The National Center for Complementary and Integrative Health (NCCIH) is a governmental agency that funds research “on the diverse medical and health care systems, practices, and products that are not generally considered part of conventional medicine.” Recently the center held a research symposium in honor of its 20th anniversary to examine the progress in complementary and integrative health research and explore the future of the field.

NCCIH Director Dr. Helene Langevin kicked off the symposium by sharing her story of how she was one of the first recipients of NCCIH funding. She had conceived a robotic device that could measure the pressure of acupuncture needle insertion, something she said “many people considered crazy at the time.” With the help of the NCCIH, however, she created the mechanical tool, which ended up illuminating how biological tissue reacts to the insertion of needles.

In his opening remarks, NIH Director Dr. Francis Collins shared some of the work that makes NCCIH “a critically important member of the NIH community.” NCCIH has contributed to many of NIH’s pioneering initiatives, including the BRAIN initiative and All of Us research program. He also reported that NCCIH is one of many centers leading the new Helping to End Addiction Long-term Initiative or NIH HEAL Initiative.

NCCIH is also part of several new programs related to pain, including efforts to reduce opioid use, research on chronic low back pain, and behavioral research interventions. The agency highlighted new research being conducted on pain and pain management. In the Stephen E. Straus Distinguished Lecture in the Science of Complementary Therapies, guest speaker Dr. Lorimer Moseley of the University of South Australia discussed his research on pain and perception. One of his interests includes how education affects pain, and if patients knowing why they’re in pain can affect how much they hurt. A study Dr. Moseley presented showed that when patients suffering from pain are taught about the purpose of pain, to protect the body, it actually facilitates their recovery.  (Check out Dr. Moseley’s TED Talk)

The symposium also showcased the work of many early career pain scientists that have received NCCIH funding. A wide range of work was presented, including examining the genetic expression and cellular behavior of patients with pain, probing the neural circuits of pain in mice, understanding the psychological effects of instruction on pain perception in humans, and exploring the effectiveness of hot yoga and acupuncture on reducing pain in patients. Other segments of the symposium explored pain management in military and veteran populations.

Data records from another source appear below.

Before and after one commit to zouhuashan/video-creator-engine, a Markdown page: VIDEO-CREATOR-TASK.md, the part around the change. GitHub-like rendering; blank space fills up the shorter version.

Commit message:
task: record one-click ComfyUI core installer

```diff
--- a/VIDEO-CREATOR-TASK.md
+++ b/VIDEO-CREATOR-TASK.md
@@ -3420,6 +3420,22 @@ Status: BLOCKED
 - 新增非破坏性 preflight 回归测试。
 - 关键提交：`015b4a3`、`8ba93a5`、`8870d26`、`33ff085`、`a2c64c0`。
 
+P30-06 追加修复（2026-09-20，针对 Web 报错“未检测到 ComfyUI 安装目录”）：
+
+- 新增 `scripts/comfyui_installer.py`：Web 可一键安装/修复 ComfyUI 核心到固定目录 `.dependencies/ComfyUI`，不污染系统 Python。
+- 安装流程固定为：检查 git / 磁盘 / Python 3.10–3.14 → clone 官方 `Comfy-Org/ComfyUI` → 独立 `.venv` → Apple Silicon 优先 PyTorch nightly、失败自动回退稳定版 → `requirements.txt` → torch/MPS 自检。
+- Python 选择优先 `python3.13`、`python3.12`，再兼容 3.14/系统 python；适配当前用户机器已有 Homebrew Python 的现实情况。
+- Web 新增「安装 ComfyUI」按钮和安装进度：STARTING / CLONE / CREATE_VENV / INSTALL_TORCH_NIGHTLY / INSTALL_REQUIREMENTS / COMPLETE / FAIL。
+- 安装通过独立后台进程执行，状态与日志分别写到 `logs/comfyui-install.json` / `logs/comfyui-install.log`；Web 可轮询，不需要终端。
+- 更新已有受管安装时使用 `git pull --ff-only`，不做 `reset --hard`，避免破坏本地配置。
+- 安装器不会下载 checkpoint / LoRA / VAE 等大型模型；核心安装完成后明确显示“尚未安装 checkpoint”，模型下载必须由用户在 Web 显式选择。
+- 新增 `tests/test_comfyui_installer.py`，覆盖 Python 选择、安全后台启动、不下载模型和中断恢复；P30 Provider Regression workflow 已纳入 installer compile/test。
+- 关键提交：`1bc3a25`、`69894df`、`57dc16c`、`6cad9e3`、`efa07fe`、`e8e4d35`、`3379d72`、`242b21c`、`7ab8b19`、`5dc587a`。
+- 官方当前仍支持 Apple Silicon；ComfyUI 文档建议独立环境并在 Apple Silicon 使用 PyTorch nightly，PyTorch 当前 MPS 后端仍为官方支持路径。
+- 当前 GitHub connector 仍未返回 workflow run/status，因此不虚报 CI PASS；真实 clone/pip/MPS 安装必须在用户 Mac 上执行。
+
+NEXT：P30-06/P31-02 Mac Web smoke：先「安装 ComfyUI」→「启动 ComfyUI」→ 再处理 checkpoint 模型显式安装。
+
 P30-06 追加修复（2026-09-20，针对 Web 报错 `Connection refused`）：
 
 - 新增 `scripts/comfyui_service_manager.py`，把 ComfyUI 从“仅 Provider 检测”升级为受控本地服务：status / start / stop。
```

In closing remarks, Dr. Langevin and NCCIH Deputy Director Dr. David Shurtlett discussed the future of integrative health research. They spoke of emphasizing recovery – recovery from pain, recovery from injury, and the importance of looking at the patient as a whole, such as integrating health and healthcare. The future work of the NCCIH has the potential to bring new discoveries and innovation in therapies to help patients and bring about better health for all.

Media Contacts

Robert Shalett
Director of Communications 

Without research, there is no hope.
The Honorable Paul G. Rogers